A number of small studies show oral estrogen therapy to be of no clinical benefit to women with stress incontinence or detrusor overactivity. In a subgroup analysis of postmenopausal women enrolled in the Heart and Estrogen/Progestin Replacement Study (HERS), worsening of incontinence occurred in 39% of patients in the hormone treatment group, compared with 27% of patients in the placebo group. [77]

In the Women's Health Initiative Study, women with baseline incontinence being treated with combined or unopposed estrogen oral therapy also showed exacerbation of symptoms significantly more often than women in the placebo group. In addition, women in the hormone-exposed groups with no baseline incontinence developed symptoms more often than those in the placebo group. [78]

Both of these trials present level 1 evidence against oral hormone therapy to treat incontinence. No adequate studies of local estrogen therapy exist. A meta-analysis found some evidence that local estrogen may improve incontinence, but there was little evidence on post-treatment results and none on long-term effects. [79] Local urogenital treatment provides more rapid and reliable effects in treating genitourinary atrophy and deserves study as a preoperative adjunct.

Pharmacologic therapy using estrogen derivatives results in few cures (0-14%) but may cause subjective improvement in 29-66% of women.
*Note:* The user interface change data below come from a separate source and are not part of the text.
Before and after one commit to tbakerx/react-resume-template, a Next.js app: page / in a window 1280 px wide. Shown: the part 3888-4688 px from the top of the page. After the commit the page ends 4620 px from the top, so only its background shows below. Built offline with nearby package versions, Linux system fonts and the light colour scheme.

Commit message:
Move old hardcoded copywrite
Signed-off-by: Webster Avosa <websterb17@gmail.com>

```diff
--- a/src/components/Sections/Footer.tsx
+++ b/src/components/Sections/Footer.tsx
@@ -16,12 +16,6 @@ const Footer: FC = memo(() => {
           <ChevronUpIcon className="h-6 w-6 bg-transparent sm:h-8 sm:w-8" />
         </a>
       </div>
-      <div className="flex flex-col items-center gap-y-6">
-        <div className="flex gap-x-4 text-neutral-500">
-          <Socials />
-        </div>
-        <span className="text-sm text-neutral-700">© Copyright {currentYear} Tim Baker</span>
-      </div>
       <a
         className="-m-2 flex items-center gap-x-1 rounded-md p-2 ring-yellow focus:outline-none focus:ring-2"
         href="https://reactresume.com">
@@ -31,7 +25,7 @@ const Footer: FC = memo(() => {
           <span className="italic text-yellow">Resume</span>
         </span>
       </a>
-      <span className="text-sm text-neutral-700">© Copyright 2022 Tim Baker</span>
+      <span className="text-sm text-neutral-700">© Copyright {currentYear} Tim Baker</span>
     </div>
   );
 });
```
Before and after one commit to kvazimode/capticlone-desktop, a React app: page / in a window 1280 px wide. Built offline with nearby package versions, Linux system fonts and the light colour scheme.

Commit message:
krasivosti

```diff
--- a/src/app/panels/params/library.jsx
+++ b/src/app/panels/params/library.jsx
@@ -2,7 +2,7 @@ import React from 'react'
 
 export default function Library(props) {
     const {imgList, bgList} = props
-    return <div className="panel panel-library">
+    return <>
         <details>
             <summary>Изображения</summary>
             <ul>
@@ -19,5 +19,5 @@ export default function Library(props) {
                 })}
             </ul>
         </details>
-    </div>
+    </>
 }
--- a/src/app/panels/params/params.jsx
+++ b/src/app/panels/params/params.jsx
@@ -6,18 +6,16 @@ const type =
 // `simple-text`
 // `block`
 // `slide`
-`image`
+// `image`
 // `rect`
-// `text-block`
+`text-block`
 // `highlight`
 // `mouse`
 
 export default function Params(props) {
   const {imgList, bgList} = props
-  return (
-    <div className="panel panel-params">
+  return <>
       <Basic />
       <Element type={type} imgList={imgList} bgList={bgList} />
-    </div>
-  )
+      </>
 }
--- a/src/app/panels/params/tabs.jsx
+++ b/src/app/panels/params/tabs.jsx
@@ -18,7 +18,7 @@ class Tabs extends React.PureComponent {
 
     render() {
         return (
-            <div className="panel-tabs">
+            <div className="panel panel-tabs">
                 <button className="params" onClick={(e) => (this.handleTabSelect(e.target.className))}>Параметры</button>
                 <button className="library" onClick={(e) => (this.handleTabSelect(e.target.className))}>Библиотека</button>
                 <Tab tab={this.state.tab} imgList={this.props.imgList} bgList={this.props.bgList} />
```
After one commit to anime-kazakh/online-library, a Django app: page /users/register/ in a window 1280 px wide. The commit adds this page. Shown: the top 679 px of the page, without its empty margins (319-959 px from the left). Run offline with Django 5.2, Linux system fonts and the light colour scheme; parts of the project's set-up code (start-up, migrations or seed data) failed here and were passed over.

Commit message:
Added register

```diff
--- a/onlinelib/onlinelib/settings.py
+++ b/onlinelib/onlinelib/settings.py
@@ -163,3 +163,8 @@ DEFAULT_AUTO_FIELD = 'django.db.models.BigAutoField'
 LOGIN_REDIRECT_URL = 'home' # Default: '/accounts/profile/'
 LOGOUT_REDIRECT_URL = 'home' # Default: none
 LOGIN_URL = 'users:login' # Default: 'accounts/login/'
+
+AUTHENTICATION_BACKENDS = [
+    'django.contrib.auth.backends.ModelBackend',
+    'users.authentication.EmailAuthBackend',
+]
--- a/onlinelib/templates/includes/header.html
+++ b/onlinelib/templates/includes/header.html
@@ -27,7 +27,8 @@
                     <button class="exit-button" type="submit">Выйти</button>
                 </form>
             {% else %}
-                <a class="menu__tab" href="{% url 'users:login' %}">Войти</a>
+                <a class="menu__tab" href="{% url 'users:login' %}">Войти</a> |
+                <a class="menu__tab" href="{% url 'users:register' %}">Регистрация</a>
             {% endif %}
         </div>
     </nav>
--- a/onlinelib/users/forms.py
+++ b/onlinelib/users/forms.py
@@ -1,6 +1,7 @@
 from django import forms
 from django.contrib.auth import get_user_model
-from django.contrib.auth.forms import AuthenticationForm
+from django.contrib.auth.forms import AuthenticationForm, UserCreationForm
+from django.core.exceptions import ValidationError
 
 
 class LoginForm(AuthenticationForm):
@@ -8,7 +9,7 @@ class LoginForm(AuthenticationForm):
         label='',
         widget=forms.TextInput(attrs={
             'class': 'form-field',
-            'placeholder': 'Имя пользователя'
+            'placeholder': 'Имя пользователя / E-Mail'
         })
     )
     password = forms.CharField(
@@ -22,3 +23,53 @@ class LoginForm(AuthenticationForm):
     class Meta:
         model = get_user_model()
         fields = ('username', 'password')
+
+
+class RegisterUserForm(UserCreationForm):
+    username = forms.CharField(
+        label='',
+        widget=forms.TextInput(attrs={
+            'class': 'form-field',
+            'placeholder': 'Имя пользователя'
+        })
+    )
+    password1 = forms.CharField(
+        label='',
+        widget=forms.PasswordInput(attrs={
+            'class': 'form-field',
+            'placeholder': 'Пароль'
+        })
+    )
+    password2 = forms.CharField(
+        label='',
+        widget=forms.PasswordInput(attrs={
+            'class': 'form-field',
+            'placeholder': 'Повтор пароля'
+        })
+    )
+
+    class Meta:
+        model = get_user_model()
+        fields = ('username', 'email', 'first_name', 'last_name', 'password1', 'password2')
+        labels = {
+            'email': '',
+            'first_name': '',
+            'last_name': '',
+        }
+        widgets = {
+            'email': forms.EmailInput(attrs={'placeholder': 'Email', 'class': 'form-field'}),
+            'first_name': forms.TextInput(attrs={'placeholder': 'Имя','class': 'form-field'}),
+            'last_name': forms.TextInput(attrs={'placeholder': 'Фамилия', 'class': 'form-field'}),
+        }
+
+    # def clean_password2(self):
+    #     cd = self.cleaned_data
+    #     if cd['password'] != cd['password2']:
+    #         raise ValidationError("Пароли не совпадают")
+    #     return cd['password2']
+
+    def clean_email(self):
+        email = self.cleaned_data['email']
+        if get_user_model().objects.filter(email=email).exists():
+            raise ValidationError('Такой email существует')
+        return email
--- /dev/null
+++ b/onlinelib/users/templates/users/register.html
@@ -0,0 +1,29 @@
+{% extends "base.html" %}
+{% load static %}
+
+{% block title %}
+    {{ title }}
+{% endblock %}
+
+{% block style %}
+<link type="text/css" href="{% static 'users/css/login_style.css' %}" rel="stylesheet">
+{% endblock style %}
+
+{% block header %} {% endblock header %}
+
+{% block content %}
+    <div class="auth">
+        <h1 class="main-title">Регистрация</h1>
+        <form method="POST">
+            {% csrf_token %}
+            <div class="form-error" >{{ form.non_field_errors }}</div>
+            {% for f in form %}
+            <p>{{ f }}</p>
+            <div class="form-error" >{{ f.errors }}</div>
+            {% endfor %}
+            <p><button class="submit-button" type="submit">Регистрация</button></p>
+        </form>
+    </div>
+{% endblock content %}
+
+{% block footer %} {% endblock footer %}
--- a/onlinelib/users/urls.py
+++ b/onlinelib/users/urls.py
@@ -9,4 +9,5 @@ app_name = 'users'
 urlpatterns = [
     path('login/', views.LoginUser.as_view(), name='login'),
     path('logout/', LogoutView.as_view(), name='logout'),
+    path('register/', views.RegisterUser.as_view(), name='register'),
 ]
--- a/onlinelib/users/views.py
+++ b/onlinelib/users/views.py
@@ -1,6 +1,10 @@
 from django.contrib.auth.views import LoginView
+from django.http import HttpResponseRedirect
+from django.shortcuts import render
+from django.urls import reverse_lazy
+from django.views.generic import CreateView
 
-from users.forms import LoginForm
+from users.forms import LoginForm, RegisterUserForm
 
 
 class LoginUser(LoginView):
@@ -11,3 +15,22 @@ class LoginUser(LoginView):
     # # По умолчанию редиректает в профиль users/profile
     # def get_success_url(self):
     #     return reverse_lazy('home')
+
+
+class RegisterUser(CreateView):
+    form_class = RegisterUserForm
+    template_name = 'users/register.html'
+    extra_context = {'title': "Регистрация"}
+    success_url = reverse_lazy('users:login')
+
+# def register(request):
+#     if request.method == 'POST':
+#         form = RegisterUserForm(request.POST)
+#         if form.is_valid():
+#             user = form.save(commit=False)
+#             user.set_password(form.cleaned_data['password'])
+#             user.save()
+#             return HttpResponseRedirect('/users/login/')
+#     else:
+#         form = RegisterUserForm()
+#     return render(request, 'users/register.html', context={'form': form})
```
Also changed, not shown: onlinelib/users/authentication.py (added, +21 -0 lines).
It may be useful in postmenopausal women with atrophic vaginitis or intrinsic sphincter deficiency.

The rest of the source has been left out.